MIAMI -- Climate change made the short list of issues highlighted on the first night of Democratic presidential debates, with many candidates putting forth proposals to reduce global warming emissions and transition to clean energy.
Appropriately located in a city (Miami) and a state (Florida) that are among the most vulnerable to the effects of global warming in the country, the debate was an opportunity for increased airtime for climate change, reflecting the growing voter interest in the topic.
Wendy Wendlandt, Environment America senior vice president and political director, issued the following statement about the debate:
“Given the depth and breadth of our environmental challenges, this debate was an opportunity to see candidates for the highest office in the land give them the attention they deserve and need.
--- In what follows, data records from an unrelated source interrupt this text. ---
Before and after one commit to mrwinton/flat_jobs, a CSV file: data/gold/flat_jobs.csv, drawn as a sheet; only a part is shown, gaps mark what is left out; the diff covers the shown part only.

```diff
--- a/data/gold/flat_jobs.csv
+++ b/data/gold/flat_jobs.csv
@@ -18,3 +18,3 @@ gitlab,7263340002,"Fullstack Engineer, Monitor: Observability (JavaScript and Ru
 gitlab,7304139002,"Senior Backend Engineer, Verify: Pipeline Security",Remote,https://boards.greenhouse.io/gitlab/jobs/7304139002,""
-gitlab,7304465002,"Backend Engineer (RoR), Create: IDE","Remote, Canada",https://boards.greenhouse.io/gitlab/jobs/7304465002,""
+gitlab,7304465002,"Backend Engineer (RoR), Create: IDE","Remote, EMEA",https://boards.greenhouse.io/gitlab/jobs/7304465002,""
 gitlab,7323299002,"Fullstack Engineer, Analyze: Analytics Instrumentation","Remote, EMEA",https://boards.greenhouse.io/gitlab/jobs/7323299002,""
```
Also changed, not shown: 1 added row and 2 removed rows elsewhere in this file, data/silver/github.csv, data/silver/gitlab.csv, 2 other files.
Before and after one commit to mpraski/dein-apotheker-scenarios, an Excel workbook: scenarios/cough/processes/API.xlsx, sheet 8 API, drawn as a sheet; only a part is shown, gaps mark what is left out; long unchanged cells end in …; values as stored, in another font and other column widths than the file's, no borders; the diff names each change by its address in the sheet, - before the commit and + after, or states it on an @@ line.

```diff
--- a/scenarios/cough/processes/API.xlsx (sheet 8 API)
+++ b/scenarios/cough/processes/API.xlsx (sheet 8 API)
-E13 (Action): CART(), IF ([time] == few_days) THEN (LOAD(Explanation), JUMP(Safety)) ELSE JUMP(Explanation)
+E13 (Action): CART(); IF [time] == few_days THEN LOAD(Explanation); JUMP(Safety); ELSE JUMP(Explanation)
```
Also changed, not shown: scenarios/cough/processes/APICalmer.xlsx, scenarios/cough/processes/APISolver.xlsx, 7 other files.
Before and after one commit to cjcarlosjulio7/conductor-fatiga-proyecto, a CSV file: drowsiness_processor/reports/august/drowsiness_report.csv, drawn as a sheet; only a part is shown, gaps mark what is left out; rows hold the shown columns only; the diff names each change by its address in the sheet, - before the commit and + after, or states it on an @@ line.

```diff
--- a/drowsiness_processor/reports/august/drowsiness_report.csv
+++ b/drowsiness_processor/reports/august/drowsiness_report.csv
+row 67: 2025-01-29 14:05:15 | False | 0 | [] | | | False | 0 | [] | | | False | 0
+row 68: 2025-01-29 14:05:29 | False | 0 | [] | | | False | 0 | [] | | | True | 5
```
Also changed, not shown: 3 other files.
With federal leadership on environmental issues currently lacking, many states have taken action on their own. But we know we need action at the national level -- and soon -- because time is not on our side. Discussing climate change and the need to rapidly transition to clean, renewable energy in a presidential forum is a good first step.
“These issues touch the lives of all Americans. We all want to keep the planet safe and livable for future generations and make sure that the air we breathe and the water we drink is free from toxins. Any candidate from any political party who hopes to be commander-in-chief must recognize this and come to the table with bold, specific plans to achieve these goals. Americans are demanding this now more than ever.
“We are grateful that the candidates gave climate some airtime in tonight’s debate. We will watch closely: words are nice, but we need actions to truly address our environmental problems.”
The following Environment America experts can further respond to the climate and renewable energy issues discussed in the debate.
Andrea McGimsey, Senior Director, Global Warming Solutions, 703-477-4722, email@example.com
Federal legislation on climate change
Trump administration rollback of Clean Power Plan
Rob Sargent, Senior Director, Clean Energy, 617-747-4317, firstname.lastname@example.org
Federal renewable energy standards